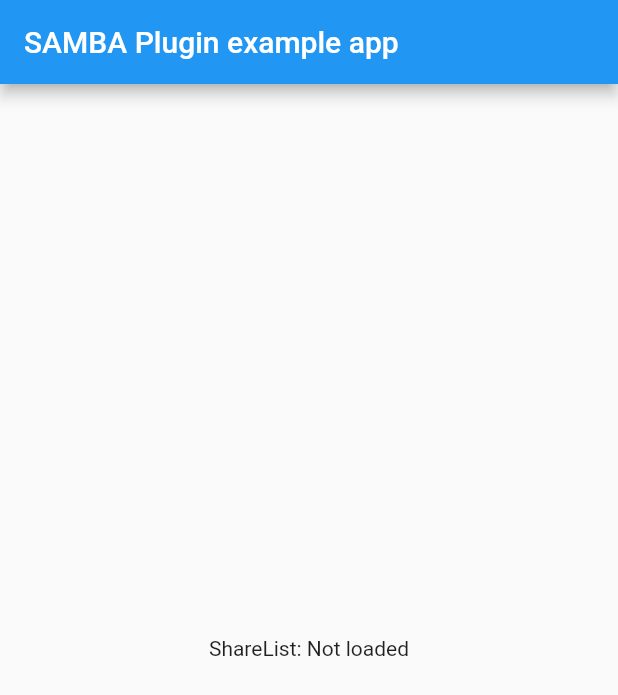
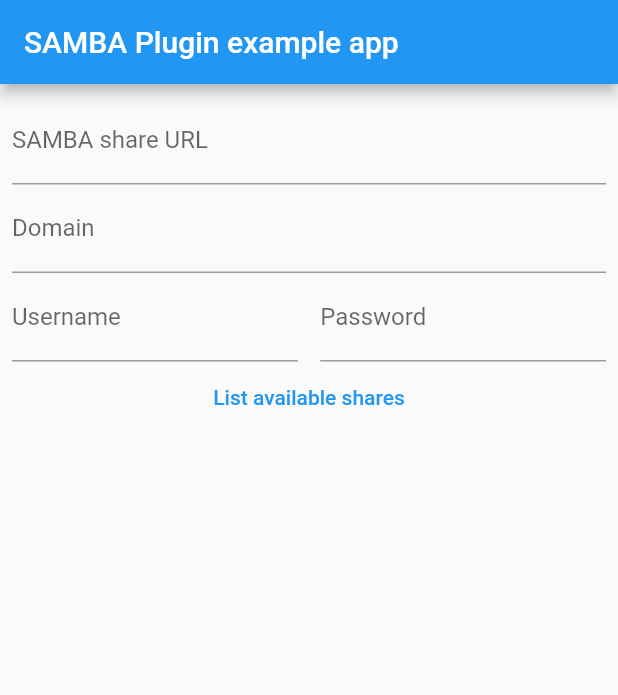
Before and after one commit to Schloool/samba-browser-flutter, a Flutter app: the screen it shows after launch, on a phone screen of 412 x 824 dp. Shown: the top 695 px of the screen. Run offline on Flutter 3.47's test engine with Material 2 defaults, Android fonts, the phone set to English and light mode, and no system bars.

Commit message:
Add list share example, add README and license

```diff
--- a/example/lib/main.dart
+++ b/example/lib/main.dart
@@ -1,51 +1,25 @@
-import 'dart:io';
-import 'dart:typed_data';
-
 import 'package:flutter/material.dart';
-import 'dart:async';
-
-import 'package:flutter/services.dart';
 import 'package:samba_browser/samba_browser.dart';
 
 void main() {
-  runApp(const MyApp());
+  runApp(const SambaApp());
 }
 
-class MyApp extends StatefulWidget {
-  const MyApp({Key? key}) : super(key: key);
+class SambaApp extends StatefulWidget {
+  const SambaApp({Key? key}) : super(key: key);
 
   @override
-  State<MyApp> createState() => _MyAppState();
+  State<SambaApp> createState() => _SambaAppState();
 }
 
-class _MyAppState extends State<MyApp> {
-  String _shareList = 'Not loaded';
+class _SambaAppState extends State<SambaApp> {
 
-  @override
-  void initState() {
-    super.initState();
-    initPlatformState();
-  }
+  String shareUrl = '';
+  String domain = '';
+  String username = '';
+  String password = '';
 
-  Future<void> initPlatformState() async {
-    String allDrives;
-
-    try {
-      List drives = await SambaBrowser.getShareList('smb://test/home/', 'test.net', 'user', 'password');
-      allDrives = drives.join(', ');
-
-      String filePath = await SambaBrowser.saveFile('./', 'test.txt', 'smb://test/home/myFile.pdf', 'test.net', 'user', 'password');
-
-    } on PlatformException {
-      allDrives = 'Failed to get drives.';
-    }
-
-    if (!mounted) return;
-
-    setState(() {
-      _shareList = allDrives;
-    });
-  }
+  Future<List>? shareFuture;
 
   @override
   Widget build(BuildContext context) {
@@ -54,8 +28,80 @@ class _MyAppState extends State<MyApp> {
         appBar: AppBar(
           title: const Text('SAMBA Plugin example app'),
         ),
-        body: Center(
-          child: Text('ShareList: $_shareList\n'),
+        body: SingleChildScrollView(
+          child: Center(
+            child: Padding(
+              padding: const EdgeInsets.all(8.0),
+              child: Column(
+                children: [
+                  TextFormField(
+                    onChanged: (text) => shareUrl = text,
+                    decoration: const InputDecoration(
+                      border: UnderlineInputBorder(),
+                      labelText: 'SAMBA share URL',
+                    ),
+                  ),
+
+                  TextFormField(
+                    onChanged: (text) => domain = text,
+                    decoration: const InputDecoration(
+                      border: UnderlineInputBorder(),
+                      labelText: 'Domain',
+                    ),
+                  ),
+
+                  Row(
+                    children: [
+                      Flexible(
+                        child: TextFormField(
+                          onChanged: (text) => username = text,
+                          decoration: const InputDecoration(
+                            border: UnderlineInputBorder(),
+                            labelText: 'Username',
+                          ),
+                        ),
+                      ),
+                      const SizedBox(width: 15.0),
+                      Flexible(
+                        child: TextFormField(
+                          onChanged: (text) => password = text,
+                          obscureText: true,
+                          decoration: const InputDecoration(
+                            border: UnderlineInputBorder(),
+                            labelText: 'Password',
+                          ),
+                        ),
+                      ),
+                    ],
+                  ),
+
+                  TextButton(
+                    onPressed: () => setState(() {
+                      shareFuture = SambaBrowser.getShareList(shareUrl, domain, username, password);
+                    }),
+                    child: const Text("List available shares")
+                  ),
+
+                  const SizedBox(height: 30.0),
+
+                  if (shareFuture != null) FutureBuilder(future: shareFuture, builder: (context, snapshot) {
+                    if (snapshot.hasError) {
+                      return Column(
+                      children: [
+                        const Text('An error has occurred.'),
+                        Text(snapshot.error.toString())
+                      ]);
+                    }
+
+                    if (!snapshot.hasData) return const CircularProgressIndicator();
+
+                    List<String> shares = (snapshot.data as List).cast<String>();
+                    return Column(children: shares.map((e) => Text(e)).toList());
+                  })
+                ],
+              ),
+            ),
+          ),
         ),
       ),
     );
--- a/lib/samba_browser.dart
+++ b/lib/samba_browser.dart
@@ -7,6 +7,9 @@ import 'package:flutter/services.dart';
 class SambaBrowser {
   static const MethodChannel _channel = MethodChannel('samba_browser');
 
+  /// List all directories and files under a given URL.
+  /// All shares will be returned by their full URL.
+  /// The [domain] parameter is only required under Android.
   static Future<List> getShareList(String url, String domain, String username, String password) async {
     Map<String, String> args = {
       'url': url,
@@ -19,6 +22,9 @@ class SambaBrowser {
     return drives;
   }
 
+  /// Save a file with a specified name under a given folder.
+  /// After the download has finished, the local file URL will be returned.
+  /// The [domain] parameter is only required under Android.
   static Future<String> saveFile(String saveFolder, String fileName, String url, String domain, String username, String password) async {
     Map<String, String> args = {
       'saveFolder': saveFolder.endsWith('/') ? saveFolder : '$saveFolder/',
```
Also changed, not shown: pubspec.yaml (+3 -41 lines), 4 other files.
---
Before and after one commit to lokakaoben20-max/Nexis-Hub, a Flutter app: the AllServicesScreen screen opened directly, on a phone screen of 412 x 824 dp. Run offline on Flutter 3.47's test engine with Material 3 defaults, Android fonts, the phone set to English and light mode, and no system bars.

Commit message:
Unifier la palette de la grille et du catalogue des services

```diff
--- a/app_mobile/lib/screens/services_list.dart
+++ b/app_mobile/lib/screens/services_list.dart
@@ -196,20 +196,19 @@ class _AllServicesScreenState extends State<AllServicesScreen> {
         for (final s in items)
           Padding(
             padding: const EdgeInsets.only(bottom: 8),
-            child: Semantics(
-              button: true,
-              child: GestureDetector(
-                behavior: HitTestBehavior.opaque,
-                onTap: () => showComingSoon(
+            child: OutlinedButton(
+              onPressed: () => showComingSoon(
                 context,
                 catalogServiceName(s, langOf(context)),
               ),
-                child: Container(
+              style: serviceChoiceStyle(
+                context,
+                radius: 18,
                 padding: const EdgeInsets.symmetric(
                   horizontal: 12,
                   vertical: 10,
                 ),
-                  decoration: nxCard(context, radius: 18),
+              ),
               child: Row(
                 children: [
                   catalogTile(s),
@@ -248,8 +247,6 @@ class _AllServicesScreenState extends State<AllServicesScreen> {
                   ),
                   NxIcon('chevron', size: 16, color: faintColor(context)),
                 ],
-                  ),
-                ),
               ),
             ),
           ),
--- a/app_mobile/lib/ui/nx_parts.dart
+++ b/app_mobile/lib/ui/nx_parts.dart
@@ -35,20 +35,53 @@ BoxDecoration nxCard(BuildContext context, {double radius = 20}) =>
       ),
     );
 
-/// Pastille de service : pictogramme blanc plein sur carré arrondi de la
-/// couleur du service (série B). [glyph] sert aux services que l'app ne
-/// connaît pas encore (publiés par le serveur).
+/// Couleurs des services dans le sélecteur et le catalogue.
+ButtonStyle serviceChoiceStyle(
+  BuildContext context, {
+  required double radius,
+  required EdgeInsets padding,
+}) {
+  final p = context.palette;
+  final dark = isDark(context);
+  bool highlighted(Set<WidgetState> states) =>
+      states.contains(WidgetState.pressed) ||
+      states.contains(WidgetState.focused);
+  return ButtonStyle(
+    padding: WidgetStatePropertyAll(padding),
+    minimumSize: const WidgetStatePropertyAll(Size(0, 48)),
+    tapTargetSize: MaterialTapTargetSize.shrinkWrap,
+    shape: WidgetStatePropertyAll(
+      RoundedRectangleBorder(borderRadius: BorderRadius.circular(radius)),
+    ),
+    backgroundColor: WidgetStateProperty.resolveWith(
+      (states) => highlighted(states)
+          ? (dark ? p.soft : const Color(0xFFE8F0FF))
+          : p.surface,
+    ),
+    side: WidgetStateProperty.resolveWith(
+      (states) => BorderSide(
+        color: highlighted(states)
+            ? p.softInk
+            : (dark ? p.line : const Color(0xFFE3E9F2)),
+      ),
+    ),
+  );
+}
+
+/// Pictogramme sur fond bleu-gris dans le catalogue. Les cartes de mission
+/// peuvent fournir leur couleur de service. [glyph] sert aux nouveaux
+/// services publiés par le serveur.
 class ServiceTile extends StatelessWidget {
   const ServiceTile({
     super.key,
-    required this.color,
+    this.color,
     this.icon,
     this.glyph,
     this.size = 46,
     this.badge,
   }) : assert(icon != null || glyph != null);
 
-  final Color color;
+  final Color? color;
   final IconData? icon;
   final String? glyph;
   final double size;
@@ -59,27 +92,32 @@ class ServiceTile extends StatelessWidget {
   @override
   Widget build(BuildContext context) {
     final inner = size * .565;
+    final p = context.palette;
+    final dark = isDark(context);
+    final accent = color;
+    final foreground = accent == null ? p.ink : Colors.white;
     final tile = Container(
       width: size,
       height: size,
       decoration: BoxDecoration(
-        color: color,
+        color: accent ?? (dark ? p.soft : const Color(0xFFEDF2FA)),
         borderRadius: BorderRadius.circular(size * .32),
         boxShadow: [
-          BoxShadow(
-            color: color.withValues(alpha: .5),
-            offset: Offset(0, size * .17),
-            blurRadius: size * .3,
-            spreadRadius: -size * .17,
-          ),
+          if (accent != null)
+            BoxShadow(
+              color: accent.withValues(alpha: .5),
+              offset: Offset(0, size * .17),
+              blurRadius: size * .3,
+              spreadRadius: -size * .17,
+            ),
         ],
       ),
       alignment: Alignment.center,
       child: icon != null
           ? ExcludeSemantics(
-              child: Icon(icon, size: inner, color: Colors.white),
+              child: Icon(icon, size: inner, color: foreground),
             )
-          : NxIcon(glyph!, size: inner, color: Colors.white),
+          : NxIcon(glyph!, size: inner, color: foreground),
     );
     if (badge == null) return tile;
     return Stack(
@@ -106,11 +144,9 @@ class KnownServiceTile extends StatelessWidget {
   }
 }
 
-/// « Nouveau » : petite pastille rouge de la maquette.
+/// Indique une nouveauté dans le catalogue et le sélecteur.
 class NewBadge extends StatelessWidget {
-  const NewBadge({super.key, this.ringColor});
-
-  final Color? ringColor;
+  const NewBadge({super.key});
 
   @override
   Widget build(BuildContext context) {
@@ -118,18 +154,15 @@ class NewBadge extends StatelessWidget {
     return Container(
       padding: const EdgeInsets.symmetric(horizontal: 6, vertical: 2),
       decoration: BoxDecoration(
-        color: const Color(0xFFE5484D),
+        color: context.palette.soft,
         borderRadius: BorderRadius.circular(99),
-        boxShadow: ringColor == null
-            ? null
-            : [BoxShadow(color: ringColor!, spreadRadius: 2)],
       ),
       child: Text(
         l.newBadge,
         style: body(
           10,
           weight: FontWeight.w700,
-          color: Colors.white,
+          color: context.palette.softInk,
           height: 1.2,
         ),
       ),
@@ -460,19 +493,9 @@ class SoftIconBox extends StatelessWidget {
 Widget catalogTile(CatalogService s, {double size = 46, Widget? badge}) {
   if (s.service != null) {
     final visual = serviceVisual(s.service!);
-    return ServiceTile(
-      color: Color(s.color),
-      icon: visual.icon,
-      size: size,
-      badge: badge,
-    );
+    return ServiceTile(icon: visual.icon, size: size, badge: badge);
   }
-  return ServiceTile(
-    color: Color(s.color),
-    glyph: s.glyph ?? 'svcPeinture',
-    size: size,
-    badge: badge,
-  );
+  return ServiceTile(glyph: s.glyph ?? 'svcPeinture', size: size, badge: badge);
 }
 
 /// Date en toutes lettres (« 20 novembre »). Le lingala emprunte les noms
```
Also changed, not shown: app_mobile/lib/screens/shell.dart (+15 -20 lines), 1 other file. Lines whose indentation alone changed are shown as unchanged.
* * *
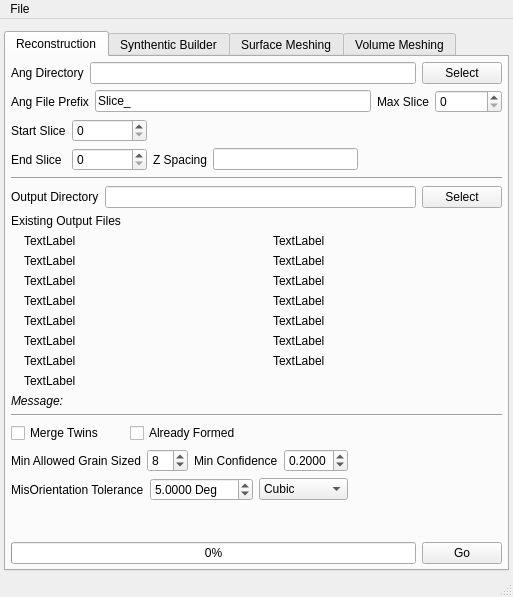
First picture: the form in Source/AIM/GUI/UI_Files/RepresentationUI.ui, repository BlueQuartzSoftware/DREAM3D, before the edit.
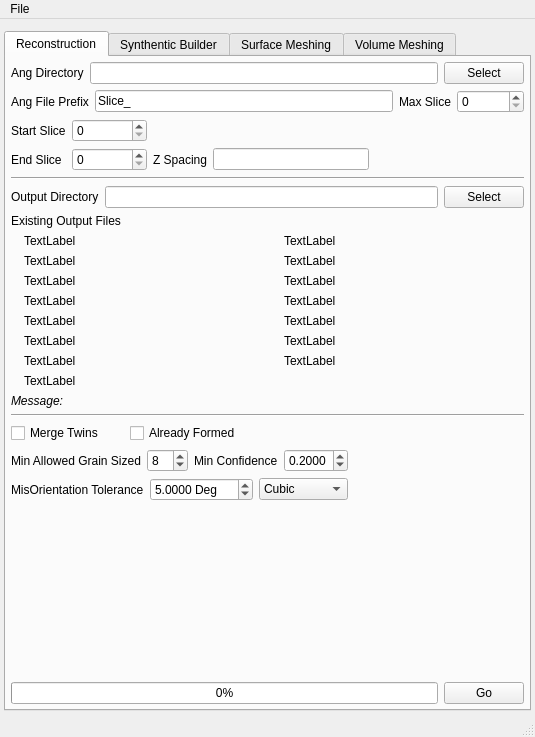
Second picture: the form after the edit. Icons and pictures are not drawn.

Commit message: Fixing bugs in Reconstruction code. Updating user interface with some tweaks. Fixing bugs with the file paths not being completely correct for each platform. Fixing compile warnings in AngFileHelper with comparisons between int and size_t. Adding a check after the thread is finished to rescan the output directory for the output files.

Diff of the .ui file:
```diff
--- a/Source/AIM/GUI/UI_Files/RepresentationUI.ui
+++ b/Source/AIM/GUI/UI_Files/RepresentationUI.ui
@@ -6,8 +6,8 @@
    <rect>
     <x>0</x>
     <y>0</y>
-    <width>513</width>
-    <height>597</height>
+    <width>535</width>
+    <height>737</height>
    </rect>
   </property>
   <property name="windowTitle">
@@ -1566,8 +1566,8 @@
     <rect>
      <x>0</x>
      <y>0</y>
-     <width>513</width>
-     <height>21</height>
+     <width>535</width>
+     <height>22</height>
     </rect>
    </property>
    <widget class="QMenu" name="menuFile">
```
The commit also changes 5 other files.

TASK GOAL
Return every line from the entries that holds the string "shares".

ANSWER BOX
+                    child: const Text("List available shares")
+                    List<String> shares = (snapshot.data as List).cast<String>();
+                    return Column(children: shares.map((e) => Text(e)).toList());
+  /// All shares will be returned by their full URL.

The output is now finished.